ENTRIES SUPPLIED Start Marker
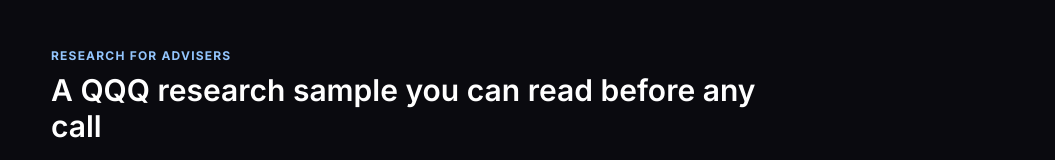
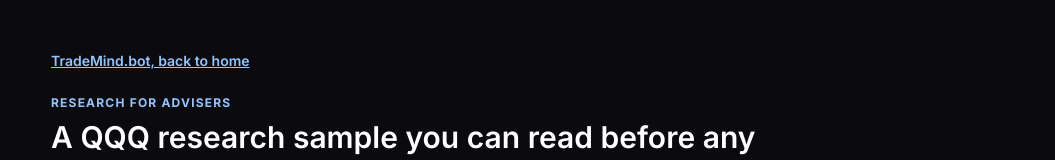
Before and after one commit to taocodao/trademind-app, a Next.js app: page /advisers/sample in a window 1280 px wide. Shown: the top 160 px of the page, without its empty margins (225-1280 px from the left). Built offline with nearby package versions, Linux system fonts and the light colour scheme; no server answers.

Commit message:
adviser sample page: back to home link at top
Co-authored-by: Perplexity <noreply@perplexity.ai>

```diff
--- a/src/app/advisers/sample/Sample.tsx
+++ b/src/app/advisers/sample/Sample.tsx
@@ -21,6 +21,7 @@ export default function Sample({ subscribeUrl, bookUrl }: { subscribeUrl: string
     const h2 = 'mt-12 text-2xl font-semibold scroll-mt-20';
     return (
         <main className="mx-auto max-w-3xl px-5 py-12 text-gray-200">
+            <a href="https://trademind.bot" className="mb-6 inline-block text-sm font-semibold text-blue-300 underline">TradeMind.bot, back to home</a>
             <p className="text-xs font-bold uppercase tracking-widest text-blue-300">Research for advisers</p>
             <h1 className="mt-2 text-3xl font-semibold text-white">A QQQ research sample you can read before any call</h1>
             <p className="mt-4">Nothing on this page is gated. Read an actual issue, see how the same facts can be explained for different client contexts, and inspect the record and its limits.</p>
```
ENTRIES SUPPLIED End Marker
Word for word, repeat each record above; leave out every picture.

● **ANSWER BELOW**:
Before and after one commit to taocodao/trademind-app, a Next.js app: page /advisers/sample in a window 1280 px wide. Shown: the top 160 px of the page, without its empty margins (225-1280 px from the left). Built offline with nearby package versions, Linux system fonts and the light colour scheme; no server answers.

Commit message:
adviser sample page: back to home link at top
Co-authored-by: Perplexity <noreply@perplexity.ai>

```diff
--- a/src/app/advisers/sample/Sample.tsx
+++ b/src/app/advisers/sample/Sample.tsx
@@ -21,6 +21,7 @@ export default function Sample({ subscribeUrl, bookUrl }: { subscribeUrl: string
     const h2 = 'mt-12 text-2xl font-semibold scroll-mt-20';
     return (
         <main className="mx-auto max-w-3xl px-5 py-12 text-gray-200">
+            <a href="https://trademind.bot" className="mb-6 inline-block text-sm font-semibold text-blue-300 underline">TradeMind.bot, back to home</a>
             <p className="text-xs font-bold uppercase tracking-widest text-blue-300">Research for advisers</p>
             <h1 className="mt-2 text-3xl font-semibold text-white">A QQQ research sample you can read before any call</h1>
             <p className="mt-4">Nothing on this page is gated. Read an actual issue, see how the same facts can be explained for different client contexts, and inspect the record and its limits.</p>
```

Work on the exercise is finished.